Emergency Notifications Hacked, Again


In the grand scheme of things going on right now, an RF attack on public emergency notification systems in Dallas, TX, is pretty low on the "give a crap" scale of things.  I must acknowledge, the Shadow Brokers dumping old exploits is a delight to pentesters and interested parties looking to expand their arsenals or fill their bag-o-tricks.  Never mind the ongoing state of politics, the economy, and never ending FUD.  All of this makes it even more difficult to gather any attention to yet another writeup on vulnerabilities in critical infrastructure or mass communications.  Though we're getting some traction on SCADA and ICS due to commercial exposure, consumer interest in IoT, and repetition from industry pros, the reality is this recent round of emergency notification systems attacks will likely blow over just as fast as any other story and we'll forget all about it until another 3AM false alarm wakeup alert pisses us off enough to care until we fall back asleep!

If you're reading this post, you may have seen one of my previous talks on vulnerabilities in the US Emergency Alert System (EAS), Integrated Public Warning and Alert System (IPAWS), Common Alerting Protocol (CAP), Commercial Mobile Alert System (CMAS), or other systems which comprise, interconnect, and/or drive mass notifications.  If you haven't, I've added links to past posts and videos on the subject.

The question I get the most regarding these presentations is "how come I've never heard about this before?". Soon followed by "shouldn't you be more responsible with your disclosure or be helping to fix the issues?".  The only way I can answer is "exactly" and "no" regardless of how frustrating those answers are to give.  I'm hardly the first to disclose vulnerabilities in emergency notification systems, several of which I reference in my talks.  Even still, with names much better respected than mine behind them, these issues continue to be ignored, brushed off, and even denied by local, state, and federal agencies implementing them.

While the cause of these issues are largely technical and easy to fix, the blockers to fixing them are political and not nearly as difficult as some authorities claim.  In the end, the story tells itself again and again...

My thoughts...

Am I encouraging others to do this?
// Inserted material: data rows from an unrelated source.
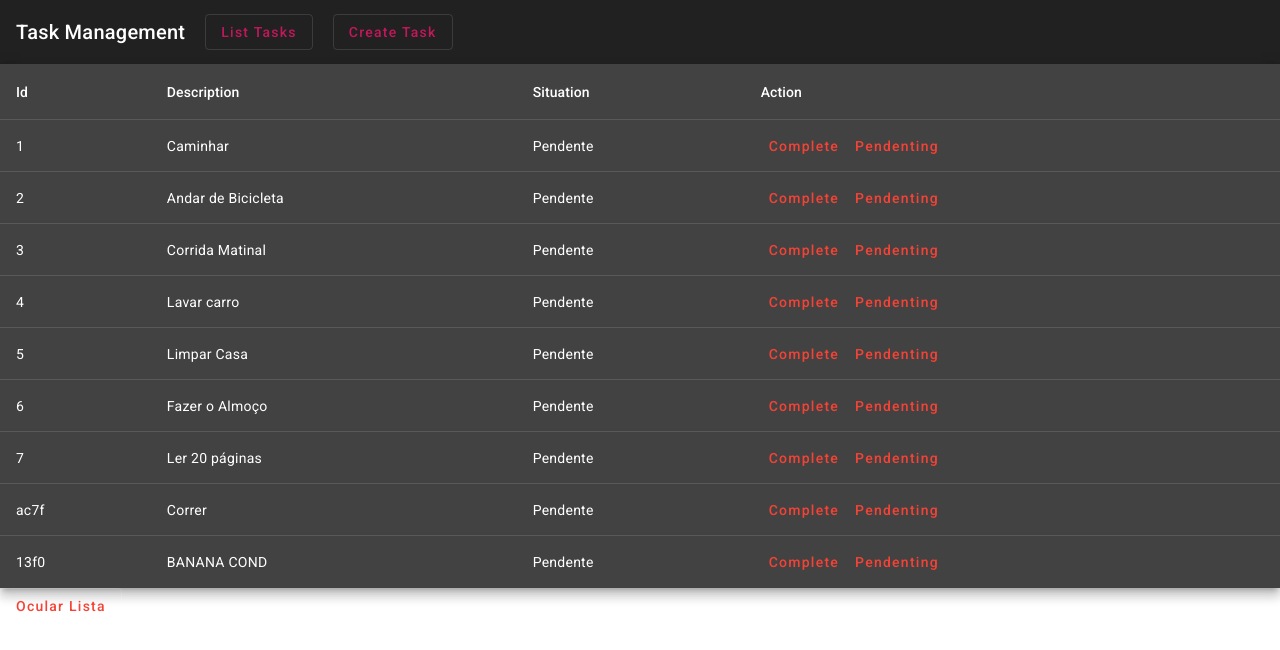
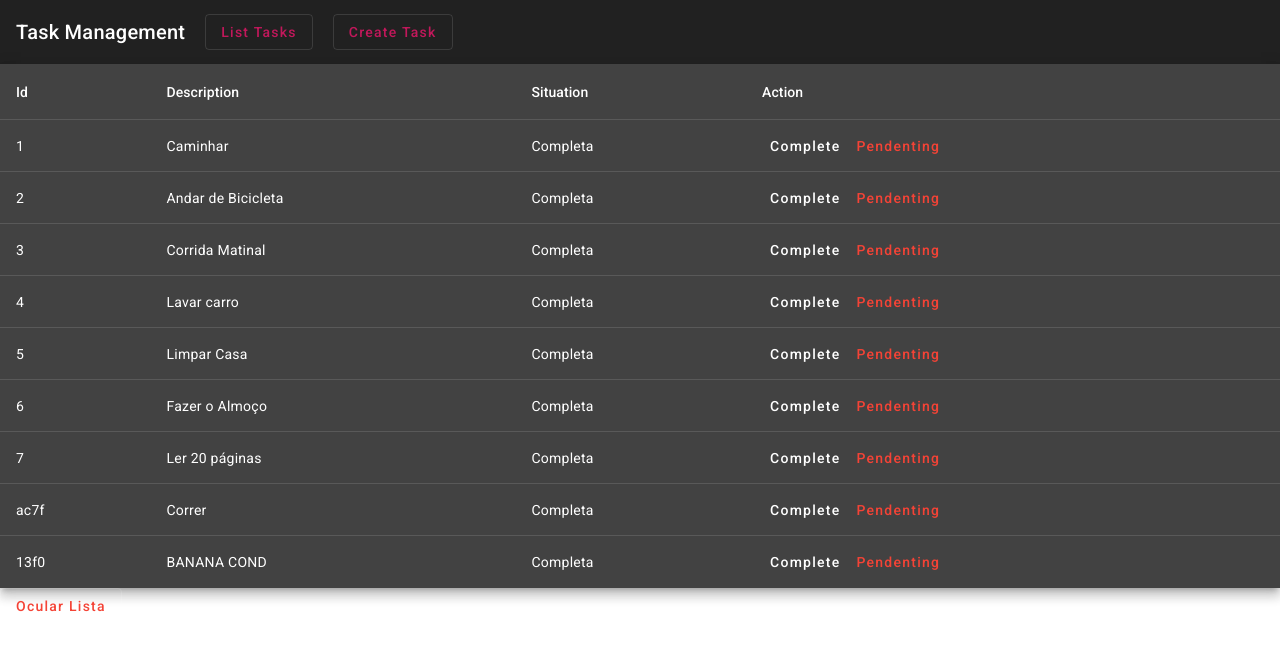
Before and after one commit to annalauracosta/angular-exercise, an Angular app: page /task-list in a window 1280 px wide. Shown: the top 650 px of the page. Built offline with nearby package versions, Linux system fonts and the light colour scheme; data requests are answered from the project's data file.

Commit message:
atribuindo ngClass para tarefas pendentes

```diff
--- a/src/app/task/task-list/task-list.component.css
+++ b/src/app/task/task-list/task-list.component.css
@@ -0,0 +1,3 @@
+.text-danger {
+  color: red;
+}
--- a/src/app/task/task-list/task-list.component.html
+++ b/src/app/task/task-list/task-list.component.html
@@ -16,7 +16,11 @@
 
   <ng-container matColumnDef="situation">
     <th mat-header-cell *matHeaderCellDef>Situation</th>
-    <td mat-cell *matCellDef="let element">
+    <td
+      mat-cell
+      *matCellDef="let element"
+      [ngClass]="{ 'text-danger': !element.situation }"
+    >
       {{ element.situation ? "Completa" : "Pendente" }}
     </td>
   </ng-container>
@@ -24,9 +28,7 @@
   <ng-container matColumnDef="Action">
     <th mat-header-cell *matHeaderCellDef>Action</th>
     <td mat-cell *matCellDef="let element">
-      <button mat-button color="warn" (click)="completeTask(element)">
-        Complete
-      </button>
+      <button mat-button (click)="completeTask(element)">Complete</button>
       <button mat-button color="warn" (click)="pendingTaskMark(element)">
         Pendenting
       </button>
--- a/src/db/db.json
+++ b/src/db/db.json
@@ -3,47 +3,47 @@
     {
       "id": "1",
       "description": "Caminhar",
-      "situation": false
+      "situation": true
     },
     {
       "id": "2",
       "description": "Andar de Bicicleta",
-      "situation": false
+      "situation": true
     },
     {
       "id": "3",
       "description": "Corrida Matinal",
-      "situation": false
+      "situation": true
     },
     {
       "id": "4",
       "description": "Lavar carro",
-      "situation": false
+      "situation": true
     },
     {
       "id": "5",
       "description": "Limpar Casa",
-      "situation": false
+      "situation": true
     },
     {
       "id": "6",
       "description": "Fazer o Almoço",
-      "situation": false
+      "situation": true
     },
     {
       "id": "7",
       "description": "Ler 20 páginas",
-      "situation": false
+      "situation": true
     },
     {
       "id": "ac7f",
       "description": "Correr",
-      "situation": false
+      "situation": true
     },
     {
       "id": "13f0",
       "description": "BANANA COND",
-      "situation": false
+      "situation": true
     }
   ]
 }
```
No.

Am I enabling others to do this? Unlikely.  Anyone seeking to do this could easily find the information and means without my presentations or posts.
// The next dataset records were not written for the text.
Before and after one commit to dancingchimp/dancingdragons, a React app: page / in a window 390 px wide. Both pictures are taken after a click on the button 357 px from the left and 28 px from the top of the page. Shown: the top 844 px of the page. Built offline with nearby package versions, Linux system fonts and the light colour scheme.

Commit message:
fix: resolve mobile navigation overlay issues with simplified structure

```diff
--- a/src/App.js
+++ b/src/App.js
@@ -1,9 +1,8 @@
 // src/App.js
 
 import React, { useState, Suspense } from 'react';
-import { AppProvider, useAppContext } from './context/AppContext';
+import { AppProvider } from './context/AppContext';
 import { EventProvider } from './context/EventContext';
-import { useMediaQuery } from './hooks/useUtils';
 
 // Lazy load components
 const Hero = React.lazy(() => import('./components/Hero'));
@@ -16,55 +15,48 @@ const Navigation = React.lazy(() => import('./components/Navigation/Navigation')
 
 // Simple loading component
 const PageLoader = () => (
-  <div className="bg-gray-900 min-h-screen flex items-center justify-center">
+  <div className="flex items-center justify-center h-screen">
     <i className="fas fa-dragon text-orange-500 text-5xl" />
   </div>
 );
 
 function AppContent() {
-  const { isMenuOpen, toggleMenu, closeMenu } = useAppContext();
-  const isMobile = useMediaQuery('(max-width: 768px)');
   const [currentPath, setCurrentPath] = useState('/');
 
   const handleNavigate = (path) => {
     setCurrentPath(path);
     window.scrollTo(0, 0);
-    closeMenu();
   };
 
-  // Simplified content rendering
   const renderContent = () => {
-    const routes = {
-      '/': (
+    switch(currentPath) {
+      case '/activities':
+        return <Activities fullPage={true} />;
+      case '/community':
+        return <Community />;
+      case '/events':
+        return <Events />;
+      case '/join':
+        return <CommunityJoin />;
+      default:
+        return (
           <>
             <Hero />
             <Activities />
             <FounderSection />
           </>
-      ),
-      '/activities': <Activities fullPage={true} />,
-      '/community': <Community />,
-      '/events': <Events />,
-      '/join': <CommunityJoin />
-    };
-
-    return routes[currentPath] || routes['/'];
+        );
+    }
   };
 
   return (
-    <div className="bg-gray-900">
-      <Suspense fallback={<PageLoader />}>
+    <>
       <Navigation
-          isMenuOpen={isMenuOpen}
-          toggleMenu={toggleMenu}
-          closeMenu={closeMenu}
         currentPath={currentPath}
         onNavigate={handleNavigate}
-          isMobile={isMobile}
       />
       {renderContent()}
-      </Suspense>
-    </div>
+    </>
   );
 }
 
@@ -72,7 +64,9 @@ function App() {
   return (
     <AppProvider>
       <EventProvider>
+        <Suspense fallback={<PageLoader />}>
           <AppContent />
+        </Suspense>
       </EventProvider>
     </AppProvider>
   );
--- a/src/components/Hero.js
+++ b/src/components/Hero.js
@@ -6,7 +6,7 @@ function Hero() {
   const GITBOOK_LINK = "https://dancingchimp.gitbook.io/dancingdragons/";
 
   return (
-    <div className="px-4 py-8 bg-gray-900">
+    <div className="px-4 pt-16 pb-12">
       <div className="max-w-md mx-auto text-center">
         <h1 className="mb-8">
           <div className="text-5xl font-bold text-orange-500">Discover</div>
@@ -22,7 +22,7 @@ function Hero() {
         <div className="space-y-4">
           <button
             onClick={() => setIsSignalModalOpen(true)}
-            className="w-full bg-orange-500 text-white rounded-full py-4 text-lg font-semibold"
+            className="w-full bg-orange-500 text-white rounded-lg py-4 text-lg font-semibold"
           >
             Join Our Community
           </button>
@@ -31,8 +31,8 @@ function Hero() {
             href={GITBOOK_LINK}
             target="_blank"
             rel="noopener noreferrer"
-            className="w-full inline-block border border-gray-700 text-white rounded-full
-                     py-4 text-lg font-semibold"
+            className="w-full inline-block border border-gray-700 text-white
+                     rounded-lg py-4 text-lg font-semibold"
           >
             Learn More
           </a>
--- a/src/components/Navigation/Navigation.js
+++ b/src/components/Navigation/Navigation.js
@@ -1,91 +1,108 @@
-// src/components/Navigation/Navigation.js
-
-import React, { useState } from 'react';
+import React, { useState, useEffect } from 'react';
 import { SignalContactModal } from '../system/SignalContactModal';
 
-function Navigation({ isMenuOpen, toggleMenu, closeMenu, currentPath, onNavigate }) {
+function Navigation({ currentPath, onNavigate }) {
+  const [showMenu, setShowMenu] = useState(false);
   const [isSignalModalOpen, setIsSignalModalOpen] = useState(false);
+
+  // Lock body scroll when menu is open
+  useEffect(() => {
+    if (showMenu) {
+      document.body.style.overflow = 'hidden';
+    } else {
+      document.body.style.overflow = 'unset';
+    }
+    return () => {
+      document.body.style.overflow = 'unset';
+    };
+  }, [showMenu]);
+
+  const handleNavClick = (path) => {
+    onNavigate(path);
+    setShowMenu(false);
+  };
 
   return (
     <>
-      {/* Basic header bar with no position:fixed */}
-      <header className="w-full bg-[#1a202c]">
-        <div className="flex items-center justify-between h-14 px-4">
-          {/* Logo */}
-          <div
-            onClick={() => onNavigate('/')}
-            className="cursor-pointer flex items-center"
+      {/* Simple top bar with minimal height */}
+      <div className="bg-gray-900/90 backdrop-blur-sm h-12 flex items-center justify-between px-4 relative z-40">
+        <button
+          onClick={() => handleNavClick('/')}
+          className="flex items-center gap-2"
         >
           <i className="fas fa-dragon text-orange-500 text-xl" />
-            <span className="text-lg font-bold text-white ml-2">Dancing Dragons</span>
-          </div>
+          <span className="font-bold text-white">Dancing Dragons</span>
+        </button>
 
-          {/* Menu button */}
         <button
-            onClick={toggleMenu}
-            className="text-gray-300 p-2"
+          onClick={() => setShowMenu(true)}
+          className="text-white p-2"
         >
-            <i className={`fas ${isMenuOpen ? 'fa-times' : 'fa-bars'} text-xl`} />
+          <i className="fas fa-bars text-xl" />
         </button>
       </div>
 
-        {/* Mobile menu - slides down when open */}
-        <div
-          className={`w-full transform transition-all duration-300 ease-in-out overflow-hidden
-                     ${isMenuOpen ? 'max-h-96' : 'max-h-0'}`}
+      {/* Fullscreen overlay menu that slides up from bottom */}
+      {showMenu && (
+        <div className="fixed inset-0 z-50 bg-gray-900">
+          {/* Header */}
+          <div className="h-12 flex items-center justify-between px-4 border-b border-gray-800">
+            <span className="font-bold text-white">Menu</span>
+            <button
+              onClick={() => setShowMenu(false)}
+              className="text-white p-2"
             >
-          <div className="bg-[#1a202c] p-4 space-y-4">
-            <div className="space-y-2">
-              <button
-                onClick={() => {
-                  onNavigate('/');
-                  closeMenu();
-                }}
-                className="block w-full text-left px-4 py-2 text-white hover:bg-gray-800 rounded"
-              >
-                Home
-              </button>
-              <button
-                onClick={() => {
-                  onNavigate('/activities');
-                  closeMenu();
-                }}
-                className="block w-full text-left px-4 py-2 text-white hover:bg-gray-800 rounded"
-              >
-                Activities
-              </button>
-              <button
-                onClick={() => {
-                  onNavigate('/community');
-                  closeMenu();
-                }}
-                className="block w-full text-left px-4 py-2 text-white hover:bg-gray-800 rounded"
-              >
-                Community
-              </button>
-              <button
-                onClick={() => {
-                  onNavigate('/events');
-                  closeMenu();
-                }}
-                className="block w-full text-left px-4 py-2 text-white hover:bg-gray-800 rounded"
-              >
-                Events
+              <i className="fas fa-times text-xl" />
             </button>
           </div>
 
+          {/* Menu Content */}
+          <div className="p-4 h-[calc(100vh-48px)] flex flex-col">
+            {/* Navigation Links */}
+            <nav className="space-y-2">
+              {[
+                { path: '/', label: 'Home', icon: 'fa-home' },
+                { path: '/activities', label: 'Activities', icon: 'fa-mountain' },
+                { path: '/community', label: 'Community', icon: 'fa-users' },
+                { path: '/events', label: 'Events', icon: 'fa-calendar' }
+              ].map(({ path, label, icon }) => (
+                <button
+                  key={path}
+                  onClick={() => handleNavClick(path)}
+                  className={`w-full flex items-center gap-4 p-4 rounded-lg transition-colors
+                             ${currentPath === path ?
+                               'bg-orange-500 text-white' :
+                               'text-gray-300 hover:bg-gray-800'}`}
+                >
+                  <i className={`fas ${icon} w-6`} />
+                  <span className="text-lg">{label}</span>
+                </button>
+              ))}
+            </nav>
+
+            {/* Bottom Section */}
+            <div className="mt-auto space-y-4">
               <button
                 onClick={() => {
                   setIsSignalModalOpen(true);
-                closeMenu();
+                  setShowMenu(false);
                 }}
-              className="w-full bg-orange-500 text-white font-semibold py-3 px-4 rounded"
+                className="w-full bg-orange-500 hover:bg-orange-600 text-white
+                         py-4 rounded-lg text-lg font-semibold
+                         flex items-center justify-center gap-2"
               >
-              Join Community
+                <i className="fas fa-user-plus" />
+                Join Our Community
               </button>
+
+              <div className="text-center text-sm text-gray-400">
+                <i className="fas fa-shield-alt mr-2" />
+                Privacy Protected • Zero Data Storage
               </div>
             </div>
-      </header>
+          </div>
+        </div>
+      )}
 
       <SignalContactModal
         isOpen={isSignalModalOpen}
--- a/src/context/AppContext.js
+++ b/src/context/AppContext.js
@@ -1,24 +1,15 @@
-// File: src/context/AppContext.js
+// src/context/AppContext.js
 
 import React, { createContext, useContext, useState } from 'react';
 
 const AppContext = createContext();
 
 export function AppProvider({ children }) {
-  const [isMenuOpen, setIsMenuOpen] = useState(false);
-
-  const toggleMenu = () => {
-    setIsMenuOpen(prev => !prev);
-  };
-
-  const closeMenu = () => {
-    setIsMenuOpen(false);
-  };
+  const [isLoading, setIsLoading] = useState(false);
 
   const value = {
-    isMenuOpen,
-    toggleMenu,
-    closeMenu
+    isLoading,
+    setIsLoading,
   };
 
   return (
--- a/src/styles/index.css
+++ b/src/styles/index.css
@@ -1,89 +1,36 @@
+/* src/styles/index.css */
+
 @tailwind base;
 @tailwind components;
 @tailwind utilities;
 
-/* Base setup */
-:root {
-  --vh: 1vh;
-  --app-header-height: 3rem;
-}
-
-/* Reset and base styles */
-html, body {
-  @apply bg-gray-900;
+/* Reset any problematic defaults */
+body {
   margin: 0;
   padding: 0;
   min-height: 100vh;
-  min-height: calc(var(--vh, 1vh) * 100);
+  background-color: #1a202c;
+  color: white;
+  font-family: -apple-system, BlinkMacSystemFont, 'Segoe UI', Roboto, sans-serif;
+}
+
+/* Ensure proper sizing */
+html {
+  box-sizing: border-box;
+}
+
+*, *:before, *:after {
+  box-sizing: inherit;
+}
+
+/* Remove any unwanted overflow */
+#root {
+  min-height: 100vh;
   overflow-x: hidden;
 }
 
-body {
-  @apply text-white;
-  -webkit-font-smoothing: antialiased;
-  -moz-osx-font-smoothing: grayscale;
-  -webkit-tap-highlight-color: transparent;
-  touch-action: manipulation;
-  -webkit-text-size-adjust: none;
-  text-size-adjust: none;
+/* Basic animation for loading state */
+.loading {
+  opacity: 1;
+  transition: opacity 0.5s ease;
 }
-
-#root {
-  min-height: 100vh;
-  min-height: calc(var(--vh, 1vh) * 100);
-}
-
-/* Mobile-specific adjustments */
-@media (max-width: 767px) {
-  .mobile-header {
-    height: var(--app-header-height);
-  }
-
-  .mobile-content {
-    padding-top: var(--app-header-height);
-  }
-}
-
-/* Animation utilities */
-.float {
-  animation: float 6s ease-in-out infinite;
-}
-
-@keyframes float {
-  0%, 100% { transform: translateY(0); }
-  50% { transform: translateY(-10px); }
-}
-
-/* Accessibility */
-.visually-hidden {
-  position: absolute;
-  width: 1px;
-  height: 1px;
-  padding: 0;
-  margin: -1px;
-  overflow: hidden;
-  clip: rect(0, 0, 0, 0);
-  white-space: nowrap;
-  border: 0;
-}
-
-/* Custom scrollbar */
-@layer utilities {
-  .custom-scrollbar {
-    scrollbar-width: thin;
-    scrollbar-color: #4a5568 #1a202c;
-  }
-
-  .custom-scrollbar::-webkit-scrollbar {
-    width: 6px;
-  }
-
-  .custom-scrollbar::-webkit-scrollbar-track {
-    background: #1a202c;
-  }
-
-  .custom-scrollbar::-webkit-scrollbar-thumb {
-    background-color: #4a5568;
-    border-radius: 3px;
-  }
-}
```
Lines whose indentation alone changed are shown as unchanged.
Am I surprised by the lack of attention or action on the issue?  At this point, not at all.  My first attempt to disclose RF based attacks was in 2012.  State emergency management officials from 2 states rejected the findings multiple times.  I waited 2 years to present the findings and its been 3+ years since.  There was zero action then and very little now.  Somebody just woke up a whole city with just 1 part of the system in Dallas, imagine how loud you'd have to be to wakeup the government!

Past Posts & Videos